* **Task prompt**:
Only the lines of the data holding the string "sqrt" need to be returned.

* **Data section**:
+ + + +
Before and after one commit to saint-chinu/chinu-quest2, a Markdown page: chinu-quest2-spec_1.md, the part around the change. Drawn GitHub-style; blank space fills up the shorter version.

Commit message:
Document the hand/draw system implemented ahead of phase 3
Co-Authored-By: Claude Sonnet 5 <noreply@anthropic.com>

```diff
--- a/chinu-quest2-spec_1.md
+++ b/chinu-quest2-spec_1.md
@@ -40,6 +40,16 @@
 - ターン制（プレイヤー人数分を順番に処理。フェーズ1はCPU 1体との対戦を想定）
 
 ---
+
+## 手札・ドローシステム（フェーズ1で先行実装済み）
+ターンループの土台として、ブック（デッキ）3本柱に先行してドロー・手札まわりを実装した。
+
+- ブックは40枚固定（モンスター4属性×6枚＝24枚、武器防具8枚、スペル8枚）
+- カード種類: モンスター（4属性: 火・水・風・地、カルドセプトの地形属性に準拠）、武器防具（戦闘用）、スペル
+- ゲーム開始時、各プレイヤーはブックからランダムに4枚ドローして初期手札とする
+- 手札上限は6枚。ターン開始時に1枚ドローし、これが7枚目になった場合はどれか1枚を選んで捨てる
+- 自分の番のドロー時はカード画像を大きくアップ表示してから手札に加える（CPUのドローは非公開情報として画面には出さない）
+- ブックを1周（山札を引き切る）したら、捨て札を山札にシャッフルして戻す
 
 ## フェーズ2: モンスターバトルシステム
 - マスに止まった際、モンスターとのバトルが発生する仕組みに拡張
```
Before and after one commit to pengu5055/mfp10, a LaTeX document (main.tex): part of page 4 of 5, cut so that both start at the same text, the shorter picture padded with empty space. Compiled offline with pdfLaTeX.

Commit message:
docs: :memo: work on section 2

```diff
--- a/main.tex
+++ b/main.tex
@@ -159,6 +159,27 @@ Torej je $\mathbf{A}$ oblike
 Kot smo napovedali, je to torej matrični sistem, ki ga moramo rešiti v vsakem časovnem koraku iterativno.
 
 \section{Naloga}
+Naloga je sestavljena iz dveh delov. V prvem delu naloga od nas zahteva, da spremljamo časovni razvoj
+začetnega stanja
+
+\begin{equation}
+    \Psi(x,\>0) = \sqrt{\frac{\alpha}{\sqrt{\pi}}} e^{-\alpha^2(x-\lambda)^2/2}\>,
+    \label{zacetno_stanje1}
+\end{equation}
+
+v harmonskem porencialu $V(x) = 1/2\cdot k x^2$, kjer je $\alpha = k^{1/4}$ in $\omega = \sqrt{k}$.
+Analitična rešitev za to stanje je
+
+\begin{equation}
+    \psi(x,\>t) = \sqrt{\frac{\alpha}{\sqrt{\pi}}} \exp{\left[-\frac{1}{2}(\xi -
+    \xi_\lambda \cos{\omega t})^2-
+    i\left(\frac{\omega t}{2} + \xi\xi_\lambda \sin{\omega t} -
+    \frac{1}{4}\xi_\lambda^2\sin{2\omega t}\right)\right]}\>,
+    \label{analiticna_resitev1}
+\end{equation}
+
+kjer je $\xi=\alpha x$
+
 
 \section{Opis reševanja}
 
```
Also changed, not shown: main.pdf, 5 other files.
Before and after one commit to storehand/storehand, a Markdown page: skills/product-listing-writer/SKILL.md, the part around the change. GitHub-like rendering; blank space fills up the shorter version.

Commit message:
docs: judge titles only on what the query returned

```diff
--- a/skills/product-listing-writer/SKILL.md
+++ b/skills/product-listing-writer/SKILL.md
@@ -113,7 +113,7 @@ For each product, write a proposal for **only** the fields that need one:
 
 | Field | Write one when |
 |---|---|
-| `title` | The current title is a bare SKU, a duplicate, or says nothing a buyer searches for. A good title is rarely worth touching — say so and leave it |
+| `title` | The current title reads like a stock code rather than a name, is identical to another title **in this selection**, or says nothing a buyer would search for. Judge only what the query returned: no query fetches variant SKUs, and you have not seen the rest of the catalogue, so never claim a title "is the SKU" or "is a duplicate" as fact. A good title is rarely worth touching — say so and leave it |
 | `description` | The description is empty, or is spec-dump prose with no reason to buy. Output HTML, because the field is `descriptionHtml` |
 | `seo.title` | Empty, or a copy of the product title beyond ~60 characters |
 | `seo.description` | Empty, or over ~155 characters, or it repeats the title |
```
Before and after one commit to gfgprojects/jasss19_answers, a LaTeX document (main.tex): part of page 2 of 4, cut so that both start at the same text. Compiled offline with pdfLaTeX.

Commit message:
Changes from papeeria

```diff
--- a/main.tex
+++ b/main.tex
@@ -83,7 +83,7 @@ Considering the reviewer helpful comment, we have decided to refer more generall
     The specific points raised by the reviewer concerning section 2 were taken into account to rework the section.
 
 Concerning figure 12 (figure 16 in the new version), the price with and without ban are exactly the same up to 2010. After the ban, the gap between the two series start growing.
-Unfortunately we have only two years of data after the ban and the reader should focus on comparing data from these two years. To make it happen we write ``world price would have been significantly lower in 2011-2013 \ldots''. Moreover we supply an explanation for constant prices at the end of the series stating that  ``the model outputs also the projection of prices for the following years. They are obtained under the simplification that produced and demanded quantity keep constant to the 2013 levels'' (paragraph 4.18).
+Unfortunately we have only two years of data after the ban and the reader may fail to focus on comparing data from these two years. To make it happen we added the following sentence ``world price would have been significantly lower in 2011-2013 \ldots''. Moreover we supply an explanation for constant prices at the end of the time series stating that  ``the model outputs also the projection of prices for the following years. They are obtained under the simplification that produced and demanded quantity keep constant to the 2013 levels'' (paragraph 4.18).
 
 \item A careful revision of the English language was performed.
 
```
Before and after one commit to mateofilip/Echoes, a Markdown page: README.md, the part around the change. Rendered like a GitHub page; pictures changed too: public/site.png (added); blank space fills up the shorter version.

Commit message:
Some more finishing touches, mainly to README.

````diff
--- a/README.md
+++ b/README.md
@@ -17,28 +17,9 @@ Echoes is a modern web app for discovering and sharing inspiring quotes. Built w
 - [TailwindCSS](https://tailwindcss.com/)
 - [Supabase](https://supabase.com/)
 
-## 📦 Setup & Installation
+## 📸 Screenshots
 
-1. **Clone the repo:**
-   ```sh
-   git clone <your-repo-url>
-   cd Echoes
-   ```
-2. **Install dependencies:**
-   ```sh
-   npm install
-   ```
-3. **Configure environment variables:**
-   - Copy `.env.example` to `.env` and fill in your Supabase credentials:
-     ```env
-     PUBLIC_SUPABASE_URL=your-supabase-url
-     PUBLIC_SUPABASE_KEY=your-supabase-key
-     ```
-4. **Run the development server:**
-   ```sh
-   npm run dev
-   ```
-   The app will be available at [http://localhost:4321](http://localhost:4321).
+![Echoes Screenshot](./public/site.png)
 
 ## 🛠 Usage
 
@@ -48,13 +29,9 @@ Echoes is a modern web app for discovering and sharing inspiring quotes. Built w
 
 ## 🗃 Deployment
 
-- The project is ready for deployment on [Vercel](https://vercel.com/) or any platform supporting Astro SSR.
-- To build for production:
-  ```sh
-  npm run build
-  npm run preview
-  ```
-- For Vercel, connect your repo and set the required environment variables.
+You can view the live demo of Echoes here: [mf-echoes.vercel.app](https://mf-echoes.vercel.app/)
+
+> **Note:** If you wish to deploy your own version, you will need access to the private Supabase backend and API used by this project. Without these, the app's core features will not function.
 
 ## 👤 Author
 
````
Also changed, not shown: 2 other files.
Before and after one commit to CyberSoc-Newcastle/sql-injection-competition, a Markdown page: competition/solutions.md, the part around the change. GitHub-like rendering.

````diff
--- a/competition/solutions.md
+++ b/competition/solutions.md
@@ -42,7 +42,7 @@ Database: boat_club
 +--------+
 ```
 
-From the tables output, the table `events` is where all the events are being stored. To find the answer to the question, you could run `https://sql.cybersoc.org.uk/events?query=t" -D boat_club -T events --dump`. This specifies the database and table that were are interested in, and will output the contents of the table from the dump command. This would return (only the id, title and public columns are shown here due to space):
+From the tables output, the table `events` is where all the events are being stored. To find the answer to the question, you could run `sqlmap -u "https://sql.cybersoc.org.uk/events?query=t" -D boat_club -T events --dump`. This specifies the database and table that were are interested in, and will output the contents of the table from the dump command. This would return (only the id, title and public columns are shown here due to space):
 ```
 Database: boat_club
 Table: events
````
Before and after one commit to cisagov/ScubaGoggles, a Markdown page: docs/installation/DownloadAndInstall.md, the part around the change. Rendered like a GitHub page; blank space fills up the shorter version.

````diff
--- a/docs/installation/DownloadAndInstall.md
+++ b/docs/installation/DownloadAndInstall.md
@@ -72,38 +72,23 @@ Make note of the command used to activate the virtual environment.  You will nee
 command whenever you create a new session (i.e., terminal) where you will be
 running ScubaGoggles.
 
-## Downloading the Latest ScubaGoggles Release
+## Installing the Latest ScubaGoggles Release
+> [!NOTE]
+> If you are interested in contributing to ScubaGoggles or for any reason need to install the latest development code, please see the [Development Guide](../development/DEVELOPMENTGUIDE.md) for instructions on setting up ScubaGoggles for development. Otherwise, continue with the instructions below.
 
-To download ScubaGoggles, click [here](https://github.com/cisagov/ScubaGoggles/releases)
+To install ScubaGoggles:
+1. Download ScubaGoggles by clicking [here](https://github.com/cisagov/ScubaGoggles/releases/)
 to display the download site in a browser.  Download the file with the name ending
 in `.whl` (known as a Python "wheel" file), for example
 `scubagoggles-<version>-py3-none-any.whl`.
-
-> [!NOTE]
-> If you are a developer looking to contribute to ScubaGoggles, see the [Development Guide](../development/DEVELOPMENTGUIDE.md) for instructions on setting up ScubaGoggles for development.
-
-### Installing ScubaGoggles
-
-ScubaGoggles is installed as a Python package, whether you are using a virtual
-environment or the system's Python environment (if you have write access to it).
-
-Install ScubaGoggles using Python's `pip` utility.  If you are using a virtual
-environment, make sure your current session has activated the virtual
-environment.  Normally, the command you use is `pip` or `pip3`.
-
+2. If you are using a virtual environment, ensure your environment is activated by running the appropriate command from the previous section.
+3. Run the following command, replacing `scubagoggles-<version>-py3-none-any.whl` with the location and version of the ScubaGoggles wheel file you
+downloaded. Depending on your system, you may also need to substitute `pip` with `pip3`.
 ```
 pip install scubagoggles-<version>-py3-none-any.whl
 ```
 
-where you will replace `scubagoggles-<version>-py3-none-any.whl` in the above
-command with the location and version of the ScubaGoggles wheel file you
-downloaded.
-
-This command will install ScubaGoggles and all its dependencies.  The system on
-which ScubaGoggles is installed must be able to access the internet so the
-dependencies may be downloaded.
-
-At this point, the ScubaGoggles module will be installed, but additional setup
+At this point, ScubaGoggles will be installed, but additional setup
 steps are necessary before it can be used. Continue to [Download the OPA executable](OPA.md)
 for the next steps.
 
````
+ + + +
* **Expected answer**:
+    \Psi(x,\>0) = \sqrt{\frac{\alpha}{\sqrt{\pi}}} e^{-\alpha^2(x-\lambda)^2/2}\>,
+v harmonskem porencialu $V(x) = 1/2\cdot k x^2$, kjer je $\alpha = k^{1/4}$ in $\omega = \sqrt{k}$.
+    \psi(x,\>t) = \sqrt{\frac{\alpha}{\sqrt{\pi}}} \exp{\left[-\frac{1}{2}(\xi -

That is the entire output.